Requirement | Check every line of the data below for "steps". Copy each one that has it.

Data provided |
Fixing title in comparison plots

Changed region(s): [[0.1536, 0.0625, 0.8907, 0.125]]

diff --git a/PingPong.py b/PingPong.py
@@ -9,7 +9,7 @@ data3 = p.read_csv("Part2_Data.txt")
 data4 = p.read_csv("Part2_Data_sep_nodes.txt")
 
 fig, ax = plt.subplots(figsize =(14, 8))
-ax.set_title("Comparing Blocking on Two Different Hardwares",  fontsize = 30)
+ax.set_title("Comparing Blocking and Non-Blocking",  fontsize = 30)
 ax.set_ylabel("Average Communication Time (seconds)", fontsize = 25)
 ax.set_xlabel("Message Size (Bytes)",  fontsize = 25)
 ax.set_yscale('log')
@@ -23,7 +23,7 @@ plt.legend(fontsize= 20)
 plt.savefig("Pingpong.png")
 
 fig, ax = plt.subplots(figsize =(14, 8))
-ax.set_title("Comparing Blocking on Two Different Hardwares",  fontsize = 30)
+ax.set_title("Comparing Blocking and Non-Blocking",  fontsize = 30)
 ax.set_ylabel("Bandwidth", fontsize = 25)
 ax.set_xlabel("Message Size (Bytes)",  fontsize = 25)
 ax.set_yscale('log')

* * *

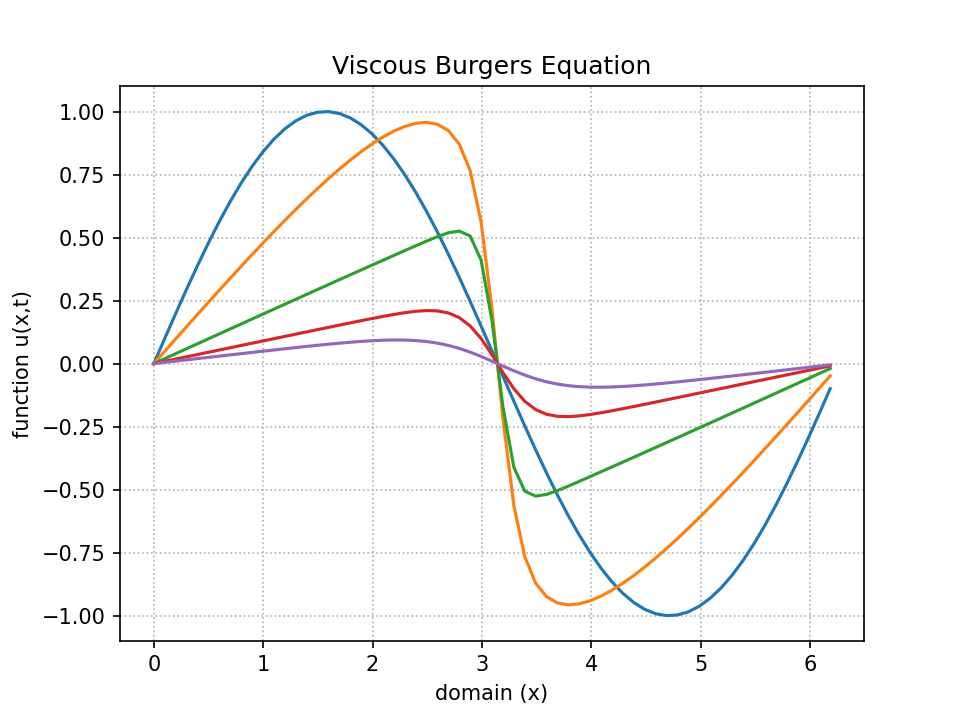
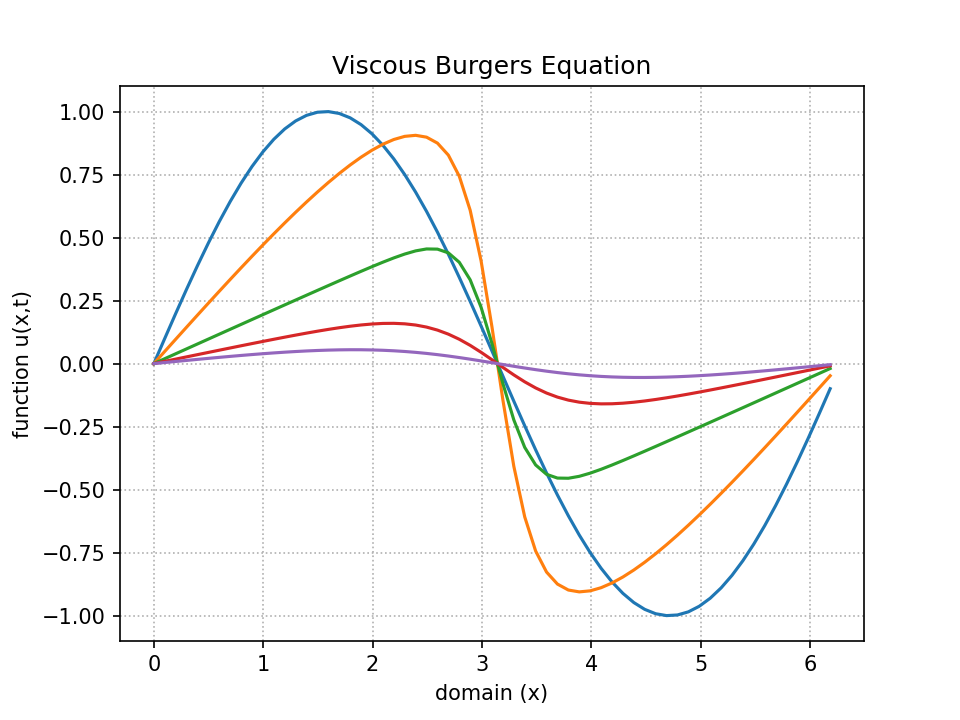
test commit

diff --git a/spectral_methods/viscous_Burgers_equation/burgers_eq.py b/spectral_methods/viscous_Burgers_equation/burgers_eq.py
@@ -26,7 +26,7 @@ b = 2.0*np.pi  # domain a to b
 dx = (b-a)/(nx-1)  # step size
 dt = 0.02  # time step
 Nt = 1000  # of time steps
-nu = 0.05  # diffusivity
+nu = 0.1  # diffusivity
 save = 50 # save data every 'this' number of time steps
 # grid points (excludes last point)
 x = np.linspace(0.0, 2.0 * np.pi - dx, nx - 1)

Answer to the exercise |
 Nt = 1000  # of time steps
 save = 50 # save data every 'this' number of time steps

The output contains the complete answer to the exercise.